Saturday, March 31, 2007
Dressing And Our Culture
By: ISAAC M. QUIST
LAST week, we tested some ideas about traditions, neo-traditions and crossovers into “Western Culture”.
Whatever is western is admittedly universal especially in the Christian world.
It is also quite clear that universal human values, and needs exist. Culture comes in only when geographical conditions determine how certain needs are met by certain human groups.
For instance, one needs a footwear to protect one’s feet. But the type and nature of footwear comes first from available materials in a place.
In cold regions, a full shoe may be necessary for the greater part and in the tropics a half shoe may be worn often. The type of hyde and technology available in that area also comes in. Today synthetic leather is common and cheap but the rich can afford expensive shoes from rare, quality leather. Aesthetics and taste come after function in many arts.
Aesthetics mean rules or standards of beauty. These are often universal and can also be cultural. They can also take on the personal or individualistic taste.
The words “sophisticated” and “complicated” are often misused these days.
In Europe, the type of people who attend Beethoven’s concerts, Gilbert and Sullivan’s operas, or Martha Graham’s type of ballet sessions are said to be sophisticated or well-cultured.
The Mavericks or Bohemians are those who love the Debussys Bartok’s and John Cages. The Sophisticated people above are usually artistes themselves or rich, highly educated persons coming from certain quarters or families.
Among the most troublesome artists of the 19th Century was Oscar Wilde but he was also described as “the best dressed gentleman in England”, just like Sir Mick Jaggar, the English King of Rock who wears T-Shirt and Jeans on stage, something that fits his music and audience as realistic, yet off-stage he is the best dressed gentleman in England.
What of Madonna, a fashion queen, a sex symbol and a feminist. Our artists dress badly. “Complicated”, however, means “entangled” or “obscure” and usually hi-tech.
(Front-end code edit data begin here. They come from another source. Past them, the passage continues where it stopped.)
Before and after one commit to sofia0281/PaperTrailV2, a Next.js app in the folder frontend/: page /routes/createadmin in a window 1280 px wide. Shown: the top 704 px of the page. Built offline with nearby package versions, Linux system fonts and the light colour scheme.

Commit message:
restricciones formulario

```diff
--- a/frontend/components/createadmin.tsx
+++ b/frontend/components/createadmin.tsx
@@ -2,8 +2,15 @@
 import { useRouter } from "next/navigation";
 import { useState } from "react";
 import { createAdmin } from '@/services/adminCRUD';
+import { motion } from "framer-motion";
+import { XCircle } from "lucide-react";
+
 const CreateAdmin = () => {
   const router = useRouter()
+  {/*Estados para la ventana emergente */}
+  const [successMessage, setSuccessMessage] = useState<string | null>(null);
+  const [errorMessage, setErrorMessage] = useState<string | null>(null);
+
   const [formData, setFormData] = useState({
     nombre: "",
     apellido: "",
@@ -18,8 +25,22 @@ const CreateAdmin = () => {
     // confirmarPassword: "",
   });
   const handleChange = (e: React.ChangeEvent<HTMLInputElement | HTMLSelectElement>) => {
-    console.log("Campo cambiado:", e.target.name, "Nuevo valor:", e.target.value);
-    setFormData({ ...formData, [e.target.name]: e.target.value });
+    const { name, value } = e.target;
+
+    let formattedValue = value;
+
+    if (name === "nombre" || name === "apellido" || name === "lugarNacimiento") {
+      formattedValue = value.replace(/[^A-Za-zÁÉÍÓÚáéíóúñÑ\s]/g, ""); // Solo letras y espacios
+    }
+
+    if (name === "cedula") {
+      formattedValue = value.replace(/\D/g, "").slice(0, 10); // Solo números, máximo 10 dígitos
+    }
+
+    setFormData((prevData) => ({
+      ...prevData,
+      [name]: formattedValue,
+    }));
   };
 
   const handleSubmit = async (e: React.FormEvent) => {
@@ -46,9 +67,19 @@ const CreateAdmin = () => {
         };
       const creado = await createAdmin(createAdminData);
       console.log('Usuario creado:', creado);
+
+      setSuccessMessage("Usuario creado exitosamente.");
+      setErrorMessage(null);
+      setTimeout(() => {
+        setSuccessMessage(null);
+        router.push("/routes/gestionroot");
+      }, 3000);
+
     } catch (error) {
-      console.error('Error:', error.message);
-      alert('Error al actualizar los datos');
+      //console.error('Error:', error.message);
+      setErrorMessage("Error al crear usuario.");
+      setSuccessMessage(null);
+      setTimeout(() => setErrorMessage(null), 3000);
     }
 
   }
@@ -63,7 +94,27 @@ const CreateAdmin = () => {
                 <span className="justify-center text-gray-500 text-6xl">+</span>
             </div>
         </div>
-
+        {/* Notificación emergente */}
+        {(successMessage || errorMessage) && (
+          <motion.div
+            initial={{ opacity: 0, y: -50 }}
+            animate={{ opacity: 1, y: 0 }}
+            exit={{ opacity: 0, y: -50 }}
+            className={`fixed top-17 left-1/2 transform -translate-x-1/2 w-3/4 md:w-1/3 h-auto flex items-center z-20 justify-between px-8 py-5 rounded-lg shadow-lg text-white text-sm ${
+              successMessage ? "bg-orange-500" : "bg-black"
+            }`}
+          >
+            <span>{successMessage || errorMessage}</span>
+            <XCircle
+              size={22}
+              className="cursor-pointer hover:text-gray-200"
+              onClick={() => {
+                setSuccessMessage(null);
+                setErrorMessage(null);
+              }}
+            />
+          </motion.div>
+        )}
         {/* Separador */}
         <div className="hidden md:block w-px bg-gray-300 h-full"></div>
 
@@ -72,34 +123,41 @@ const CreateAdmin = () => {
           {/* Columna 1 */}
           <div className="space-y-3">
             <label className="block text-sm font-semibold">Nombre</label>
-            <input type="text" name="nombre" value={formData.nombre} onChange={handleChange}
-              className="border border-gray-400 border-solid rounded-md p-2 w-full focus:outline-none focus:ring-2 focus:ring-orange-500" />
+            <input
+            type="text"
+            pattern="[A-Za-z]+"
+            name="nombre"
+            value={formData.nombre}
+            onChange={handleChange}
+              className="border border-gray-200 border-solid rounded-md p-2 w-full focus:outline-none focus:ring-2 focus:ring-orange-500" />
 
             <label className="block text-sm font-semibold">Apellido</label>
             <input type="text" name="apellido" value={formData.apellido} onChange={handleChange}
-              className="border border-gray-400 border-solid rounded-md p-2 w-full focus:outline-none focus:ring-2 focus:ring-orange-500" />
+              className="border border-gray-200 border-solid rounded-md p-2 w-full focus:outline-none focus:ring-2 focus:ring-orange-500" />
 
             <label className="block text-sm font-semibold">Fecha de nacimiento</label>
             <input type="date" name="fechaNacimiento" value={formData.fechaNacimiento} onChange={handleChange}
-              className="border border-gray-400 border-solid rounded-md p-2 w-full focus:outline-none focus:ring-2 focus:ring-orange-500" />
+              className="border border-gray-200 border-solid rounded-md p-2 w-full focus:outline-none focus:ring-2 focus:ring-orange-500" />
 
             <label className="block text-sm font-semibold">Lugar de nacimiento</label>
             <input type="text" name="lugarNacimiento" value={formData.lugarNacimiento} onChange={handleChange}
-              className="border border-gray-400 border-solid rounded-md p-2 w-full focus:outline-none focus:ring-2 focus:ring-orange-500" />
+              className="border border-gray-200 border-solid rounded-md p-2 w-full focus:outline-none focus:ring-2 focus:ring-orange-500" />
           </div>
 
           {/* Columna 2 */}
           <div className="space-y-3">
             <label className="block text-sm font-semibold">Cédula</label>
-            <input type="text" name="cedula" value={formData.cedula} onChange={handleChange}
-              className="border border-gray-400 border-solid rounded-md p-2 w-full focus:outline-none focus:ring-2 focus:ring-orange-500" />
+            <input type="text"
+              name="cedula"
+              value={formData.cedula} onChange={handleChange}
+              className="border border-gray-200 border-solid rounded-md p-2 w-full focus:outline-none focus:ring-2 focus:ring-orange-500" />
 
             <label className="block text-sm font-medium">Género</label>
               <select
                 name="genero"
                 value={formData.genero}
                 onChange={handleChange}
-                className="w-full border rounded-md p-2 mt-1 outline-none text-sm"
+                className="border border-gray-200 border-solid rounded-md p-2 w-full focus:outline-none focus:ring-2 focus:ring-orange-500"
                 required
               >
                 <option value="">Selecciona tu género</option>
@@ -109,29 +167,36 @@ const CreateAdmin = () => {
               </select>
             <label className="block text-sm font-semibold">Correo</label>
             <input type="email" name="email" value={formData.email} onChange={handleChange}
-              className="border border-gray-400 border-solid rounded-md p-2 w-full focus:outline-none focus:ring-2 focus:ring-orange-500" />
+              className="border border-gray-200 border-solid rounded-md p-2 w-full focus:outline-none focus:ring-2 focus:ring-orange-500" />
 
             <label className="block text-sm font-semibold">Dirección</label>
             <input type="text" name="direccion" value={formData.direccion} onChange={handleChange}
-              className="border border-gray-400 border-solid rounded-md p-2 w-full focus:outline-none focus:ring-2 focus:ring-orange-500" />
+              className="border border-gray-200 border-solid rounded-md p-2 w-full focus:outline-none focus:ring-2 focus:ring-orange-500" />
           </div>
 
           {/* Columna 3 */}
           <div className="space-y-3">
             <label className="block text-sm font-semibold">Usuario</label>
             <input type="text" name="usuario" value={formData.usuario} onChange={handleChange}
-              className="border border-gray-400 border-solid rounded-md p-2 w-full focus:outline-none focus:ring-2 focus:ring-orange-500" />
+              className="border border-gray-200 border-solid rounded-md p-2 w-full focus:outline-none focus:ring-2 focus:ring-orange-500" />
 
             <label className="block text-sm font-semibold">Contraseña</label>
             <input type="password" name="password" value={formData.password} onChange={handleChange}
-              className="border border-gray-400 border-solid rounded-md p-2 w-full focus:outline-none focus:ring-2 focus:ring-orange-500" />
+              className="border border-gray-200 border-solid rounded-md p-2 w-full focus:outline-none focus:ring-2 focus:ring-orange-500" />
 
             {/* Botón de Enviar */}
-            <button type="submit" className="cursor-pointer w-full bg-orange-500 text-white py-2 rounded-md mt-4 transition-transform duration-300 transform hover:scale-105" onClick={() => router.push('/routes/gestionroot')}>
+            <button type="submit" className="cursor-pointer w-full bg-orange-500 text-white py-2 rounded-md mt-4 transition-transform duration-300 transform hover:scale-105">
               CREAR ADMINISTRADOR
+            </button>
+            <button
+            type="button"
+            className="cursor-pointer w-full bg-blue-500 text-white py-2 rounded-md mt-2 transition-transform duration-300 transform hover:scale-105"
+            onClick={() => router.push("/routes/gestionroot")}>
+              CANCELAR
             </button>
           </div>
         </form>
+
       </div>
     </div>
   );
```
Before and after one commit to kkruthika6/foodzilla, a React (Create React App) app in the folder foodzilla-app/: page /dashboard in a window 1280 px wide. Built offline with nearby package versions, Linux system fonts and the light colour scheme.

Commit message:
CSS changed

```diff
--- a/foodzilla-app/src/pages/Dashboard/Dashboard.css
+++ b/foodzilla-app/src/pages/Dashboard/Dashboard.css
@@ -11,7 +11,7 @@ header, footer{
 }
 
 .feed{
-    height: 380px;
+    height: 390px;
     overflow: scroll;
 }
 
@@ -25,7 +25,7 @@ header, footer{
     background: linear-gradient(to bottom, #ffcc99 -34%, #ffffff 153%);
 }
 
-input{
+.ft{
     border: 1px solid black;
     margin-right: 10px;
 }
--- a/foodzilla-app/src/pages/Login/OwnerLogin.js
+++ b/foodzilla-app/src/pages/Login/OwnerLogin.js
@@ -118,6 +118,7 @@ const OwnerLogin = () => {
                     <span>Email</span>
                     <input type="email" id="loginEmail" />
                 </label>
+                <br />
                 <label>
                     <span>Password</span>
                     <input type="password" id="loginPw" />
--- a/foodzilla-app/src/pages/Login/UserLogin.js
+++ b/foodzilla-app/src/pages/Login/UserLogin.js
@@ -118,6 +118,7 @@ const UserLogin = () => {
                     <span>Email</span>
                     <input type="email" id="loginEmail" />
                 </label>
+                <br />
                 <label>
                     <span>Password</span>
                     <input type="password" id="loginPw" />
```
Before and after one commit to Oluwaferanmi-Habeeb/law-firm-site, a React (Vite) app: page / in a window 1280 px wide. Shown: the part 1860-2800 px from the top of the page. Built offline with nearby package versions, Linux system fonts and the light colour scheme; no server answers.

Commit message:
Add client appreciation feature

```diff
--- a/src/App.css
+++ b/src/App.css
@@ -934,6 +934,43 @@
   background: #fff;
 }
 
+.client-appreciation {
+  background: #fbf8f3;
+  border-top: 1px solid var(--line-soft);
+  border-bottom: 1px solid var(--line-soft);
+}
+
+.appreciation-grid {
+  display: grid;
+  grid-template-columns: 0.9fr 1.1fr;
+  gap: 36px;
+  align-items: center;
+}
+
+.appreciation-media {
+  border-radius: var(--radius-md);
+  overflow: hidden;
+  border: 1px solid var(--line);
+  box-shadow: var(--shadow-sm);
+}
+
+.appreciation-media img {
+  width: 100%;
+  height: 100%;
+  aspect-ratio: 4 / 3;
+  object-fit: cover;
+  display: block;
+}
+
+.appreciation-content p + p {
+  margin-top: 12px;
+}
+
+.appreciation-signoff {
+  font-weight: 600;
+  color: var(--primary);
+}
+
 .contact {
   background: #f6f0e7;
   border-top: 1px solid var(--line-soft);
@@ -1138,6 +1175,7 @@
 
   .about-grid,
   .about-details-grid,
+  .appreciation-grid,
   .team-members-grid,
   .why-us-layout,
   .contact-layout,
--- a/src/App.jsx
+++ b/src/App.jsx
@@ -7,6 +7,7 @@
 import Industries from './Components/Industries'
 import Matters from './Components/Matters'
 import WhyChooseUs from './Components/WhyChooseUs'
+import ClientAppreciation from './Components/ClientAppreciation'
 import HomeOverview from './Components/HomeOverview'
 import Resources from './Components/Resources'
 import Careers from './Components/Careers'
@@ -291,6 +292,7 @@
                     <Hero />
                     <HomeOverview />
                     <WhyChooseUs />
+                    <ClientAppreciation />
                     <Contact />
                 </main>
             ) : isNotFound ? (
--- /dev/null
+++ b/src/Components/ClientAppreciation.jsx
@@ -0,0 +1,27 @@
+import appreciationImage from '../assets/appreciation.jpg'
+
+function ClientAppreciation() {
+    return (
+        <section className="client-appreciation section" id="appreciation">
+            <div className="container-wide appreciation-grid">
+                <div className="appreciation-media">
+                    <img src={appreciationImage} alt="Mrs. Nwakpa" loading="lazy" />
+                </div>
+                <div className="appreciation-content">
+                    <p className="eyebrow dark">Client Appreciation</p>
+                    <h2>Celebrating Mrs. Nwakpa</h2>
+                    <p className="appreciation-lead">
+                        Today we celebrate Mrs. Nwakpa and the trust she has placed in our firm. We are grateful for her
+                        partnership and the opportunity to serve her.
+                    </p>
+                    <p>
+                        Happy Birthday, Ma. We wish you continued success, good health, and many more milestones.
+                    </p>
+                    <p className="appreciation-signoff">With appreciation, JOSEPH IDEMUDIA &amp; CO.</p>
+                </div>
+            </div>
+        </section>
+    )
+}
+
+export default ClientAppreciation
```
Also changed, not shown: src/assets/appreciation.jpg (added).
The English call foreign art from the continent – the French, Spanish and Italian Art as ‘romantic’. A term which was to be extended to artists who were influenced by the African Diaspora.
The 1920s were called the Jazz Age or the period of the Cult of the Primitive in America.
Later, a Gothic Revival (Gothic means Old German or Goth for uncivilized) returned a similar age called Post-Modernism or neo-avant garde but this was western in spite of its similitude with African art.
Even today’s rock culture includes a strong Black representation coming from undercurrents across the Atlantic from America into Europe.
What do we make of this as Africans if at one time we see ourselves in the Western culture and at other times we are total aliens?
Cultural identity comes from the geography (availability and technology – skills and equipment) more in keeping with our sense of pride as a people. Fashion maintains all these but is hinged to periods and change. The personal taste of the individual, his status and wealth also come into play.
In today’s Europe, mass-produced clothing are set against couture designer wears which appear custom made and sold in boutiques. Even sports wear like canvas shoes and caps come and go and can be very expensive during in-season.
Fashion has to do with fabrics, designs of cloth and design of apparels and, above all, colours.
Colours are warm or cool and may have universal symbolisms or cultural implications for some people.
As for the art that go into the design on the cloth or into the clothing, like all the visual arts, one looks for geometrical lines and curves or shapes like circles, triangles, etc.
When people lack a basic knowledge to understand art, they cherish the slapstick or phallic – the ‘abuskeless’ ‘see – throughs’ which reveal the sexual especially.
Everybody in Ghana wants to be a doctor or lawyer, engineer or pilot, for lack of knowledge. But see how we can turn life around if we respect other professions and are willing to pay fittingly for their services.
We can now re-order our neo-traditions of we understand “who we are”, except of course, we are sure of our basics as above.
THE SPECTATOR - Saturday, March 31, 2007. Page: 16